__Task brief__
Look through the lines below and extract each one that contains "export".

[Start of Attachment]

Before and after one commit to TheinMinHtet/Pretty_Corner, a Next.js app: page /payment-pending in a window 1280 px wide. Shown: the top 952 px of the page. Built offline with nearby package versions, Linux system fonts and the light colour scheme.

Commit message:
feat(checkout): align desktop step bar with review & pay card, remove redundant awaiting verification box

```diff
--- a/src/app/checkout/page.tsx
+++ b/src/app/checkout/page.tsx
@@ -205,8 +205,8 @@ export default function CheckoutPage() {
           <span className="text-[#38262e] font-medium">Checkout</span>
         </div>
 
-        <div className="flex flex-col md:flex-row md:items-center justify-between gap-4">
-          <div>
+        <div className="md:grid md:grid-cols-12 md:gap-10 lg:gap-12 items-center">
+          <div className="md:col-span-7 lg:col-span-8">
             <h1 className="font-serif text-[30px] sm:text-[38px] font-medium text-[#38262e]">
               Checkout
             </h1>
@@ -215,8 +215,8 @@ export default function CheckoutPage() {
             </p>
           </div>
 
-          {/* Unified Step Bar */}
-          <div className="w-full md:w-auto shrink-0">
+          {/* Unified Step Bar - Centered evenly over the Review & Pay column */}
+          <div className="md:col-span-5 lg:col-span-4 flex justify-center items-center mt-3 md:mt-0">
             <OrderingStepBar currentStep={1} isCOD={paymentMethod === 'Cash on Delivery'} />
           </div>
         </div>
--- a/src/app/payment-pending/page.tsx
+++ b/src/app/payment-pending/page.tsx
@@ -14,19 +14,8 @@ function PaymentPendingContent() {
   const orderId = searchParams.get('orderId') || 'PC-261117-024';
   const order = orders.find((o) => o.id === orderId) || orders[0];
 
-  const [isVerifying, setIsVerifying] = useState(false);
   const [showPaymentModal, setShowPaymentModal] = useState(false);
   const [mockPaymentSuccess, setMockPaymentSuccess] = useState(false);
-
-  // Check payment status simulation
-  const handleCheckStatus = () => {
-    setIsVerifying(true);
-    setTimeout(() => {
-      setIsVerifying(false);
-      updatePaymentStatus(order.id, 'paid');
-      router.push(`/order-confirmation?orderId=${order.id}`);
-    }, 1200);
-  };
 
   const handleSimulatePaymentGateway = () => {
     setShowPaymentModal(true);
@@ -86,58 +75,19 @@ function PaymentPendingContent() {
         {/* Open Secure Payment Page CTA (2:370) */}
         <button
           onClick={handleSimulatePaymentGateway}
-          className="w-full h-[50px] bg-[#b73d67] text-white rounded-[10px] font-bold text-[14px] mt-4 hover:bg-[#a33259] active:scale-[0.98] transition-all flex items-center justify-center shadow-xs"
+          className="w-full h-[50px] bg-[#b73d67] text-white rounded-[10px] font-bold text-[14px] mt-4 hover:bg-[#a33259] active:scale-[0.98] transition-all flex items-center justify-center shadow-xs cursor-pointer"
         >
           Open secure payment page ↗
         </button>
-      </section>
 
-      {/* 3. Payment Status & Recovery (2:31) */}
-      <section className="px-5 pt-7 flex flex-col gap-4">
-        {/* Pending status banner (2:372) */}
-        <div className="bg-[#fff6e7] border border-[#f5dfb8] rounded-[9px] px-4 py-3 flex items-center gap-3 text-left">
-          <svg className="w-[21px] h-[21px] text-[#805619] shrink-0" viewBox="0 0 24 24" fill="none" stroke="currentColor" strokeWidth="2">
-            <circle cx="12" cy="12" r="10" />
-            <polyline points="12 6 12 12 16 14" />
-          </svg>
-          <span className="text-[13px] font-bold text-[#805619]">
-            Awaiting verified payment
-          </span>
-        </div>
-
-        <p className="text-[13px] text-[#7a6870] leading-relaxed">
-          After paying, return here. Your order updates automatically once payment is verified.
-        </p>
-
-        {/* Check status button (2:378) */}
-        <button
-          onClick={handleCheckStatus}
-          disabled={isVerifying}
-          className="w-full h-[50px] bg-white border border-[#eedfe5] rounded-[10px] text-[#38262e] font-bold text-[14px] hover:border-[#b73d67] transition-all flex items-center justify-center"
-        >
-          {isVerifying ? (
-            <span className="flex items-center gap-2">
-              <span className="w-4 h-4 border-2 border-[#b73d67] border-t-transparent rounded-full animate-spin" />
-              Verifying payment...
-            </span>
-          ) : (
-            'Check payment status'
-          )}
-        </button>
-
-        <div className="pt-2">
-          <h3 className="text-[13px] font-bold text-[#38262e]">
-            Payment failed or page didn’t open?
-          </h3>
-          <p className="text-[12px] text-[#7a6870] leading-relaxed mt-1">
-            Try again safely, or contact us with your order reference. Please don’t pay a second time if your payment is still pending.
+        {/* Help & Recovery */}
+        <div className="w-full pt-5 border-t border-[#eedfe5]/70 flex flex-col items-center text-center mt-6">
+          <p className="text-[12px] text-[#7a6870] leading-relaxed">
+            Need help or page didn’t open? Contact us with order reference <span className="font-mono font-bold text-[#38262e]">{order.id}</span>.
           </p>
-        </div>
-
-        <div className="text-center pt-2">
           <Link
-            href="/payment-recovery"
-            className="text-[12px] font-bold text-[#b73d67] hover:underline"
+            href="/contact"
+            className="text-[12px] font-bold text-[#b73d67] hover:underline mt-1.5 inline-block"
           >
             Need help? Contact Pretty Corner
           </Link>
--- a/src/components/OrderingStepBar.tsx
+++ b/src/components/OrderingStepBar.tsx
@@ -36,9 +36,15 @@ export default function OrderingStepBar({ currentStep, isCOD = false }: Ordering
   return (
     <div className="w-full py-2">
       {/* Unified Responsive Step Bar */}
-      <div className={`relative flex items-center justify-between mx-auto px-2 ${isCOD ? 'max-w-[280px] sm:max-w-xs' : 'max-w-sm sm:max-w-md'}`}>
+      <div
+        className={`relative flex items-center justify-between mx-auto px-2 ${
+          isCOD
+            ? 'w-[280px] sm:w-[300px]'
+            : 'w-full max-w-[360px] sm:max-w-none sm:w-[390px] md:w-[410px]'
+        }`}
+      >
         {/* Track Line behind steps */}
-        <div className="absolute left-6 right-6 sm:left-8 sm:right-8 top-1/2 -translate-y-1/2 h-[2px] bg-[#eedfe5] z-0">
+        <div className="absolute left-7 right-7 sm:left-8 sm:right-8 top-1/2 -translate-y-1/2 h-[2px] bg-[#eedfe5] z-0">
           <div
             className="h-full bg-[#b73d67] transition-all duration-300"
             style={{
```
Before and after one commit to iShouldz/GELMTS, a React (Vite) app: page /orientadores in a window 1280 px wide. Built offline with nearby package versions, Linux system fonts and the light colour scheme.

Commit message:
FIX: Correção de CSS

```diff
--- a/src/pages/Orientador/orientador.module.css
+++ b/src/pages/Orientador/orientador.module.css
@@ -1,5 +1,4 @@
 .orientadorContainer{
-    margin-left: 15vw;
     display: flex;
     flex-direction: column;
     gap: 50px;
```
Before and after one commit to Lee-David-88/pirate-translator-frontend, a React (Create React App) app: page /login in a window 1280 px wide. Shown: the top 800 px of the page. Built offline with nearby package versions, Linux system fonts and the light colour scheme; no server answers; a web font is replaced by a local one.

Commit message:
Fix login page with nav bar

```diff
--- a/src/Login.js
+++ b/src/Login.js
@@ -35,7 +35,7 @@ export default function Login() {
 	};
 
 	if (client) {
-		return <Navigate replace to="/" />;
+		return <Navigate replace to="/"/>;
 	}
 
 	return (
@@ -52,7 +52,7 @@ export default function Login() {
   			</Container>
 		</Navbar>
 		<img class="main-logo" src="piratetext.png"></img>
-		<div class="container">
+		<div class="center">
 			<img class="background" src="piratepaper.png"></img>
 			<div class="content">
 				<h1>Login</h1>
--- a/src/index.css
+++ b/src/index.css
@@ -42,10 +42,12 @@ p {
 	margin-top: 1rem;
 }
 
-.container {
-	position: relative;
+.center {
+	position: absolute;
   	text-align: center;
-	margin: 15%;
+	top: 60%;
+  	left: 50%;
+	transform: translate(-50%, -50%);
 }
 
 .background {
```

[End of Attachment]

__Problem solution__
@@ -205,8 +205,8 @@ export default function CheckoutPage() {
@@ -215,8 +215,8 @@ export default function CheckoutPage() {
@@ -36,9 +36,15 @@ export default function OrderingStepBar({ currentStep, isCOD = false }: Ordering
@@ -35,7 +35,7 @@ export default function Login() {
@@ -52,7 +52,7 @@ export default function Login() {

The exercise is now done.